◆ **What you are asked to do**
Look through the data below and, wherever a line carries the word "https", please copy that line.

========

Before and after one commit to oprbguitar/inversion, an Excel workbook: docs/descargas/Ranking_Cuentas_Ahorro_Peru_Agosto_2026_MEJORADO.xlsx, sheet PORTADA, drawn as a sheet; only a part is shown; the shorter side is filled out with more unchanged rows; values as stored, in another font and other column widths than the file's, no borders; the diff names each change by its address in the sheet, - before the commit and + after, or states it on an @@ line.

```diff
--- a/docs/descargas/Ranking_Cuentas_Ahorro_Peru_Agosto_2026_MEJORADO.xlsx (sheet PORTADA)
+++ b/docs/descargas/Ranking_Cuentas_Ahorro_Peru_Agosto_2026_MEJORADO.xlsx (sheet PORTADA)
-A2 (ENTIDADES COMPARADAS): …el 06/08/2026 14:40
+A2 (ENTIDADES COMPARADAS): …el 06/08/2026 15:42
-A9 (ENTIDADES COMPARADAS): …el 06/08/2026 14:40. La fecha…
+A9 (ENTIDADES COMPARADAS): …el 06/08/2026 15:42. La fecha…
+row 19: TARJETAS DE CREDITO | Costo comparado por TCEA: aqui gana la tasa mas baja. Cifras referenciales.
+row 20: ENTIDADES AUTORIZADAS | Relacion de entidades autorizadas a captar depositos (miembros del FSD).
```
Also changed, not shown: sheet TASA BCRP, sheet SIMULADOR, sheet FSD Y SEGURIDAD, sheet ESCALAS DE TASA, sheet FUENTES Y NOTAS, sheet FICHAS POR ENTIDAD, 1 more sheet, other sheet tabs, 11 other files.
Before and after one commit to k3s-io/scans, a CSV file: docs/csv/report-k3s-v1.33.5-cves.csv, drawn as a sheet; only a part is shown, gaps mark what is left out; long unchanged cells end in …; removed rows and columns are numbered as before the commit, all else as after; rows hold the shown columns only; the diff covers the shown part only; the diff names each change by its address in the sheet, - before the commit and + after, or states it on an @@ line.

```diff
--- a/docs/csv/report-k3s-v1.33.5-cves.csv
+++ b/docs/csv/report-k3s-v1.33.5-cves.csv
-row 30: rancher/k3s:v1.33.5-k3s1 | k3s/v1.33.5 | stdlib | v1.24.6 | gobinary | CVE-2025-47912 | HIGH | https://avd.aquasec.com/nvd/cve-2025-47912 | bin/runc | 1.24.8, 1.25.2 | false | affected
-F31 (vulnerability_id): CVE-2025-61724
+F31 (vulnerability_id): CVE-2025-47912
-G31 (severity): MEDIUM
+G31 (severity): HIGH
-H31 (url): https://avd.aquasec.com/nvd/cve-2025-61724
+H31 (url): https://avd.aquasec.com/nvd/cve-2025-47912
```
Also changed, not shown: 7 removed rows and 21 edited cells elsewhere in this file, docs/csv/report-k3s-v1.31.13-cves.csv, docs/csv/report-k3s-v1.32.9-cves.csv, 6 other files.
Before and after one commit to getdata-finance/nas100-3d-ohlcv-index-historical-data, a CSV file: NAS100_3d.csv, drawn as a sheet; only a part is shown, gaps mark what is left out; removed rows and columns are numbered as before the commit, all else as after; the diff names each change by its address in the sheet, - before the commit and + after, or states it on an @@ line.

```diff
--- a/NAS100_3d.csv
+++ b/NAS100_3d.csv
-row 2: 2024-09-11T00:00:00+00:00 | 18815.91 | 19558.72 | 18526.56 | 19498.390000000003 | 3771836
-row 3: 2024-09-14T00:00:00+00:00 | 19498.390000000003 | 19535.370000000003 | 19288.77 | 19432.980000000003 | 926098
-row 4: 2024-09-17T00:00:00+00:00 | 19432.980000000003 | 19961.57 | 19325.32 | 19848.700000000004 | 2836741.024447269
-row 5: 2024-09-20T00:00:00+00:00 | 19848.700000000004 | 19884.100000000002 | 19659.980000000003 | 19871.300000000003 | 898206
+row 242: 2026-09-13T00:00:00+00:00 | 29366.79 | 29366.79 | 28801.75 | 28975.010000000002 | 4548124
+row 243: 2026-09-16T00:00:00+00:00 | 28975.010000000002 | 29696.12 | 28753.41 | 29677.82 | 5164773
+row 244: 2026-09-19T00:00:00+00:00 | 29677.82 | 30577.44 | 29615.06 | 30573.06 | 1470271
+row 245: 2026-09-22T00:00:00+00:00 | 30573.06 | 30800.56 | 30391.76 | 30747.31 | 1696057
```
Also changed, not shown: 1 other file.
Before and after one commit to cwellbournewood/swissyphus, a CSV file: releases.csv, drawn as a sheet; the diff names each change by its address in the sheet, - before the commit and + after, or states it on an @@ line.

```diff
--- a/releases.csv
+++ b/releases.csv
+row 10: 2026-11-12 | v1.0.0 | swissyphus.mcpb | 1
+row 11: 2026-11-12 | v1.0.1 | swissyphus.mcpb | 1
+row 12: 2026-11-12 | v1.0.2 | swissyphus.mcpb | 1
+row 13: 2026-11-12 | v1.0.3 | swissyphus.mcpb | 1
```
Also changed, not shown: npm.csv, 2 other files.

========

◆ **Answer to the problem**
-row 30: rancher/k3s:v1.33.5-k3s1 | k3s/v1.33.5 | stdlib | v1.24.6 | gobinary | CVE-2025-47912 | HIGH | https://avd.aquasec.com/nvd/cve-2025-47912 | bin/runc | 1.24.8, 1.25.2 | false | affected
-H31 (url): https://avd.aquasec.com/nvd/cve-2025-61724
+H31 (url): https://avd.aquasec.com/nvd/cve-2025-47912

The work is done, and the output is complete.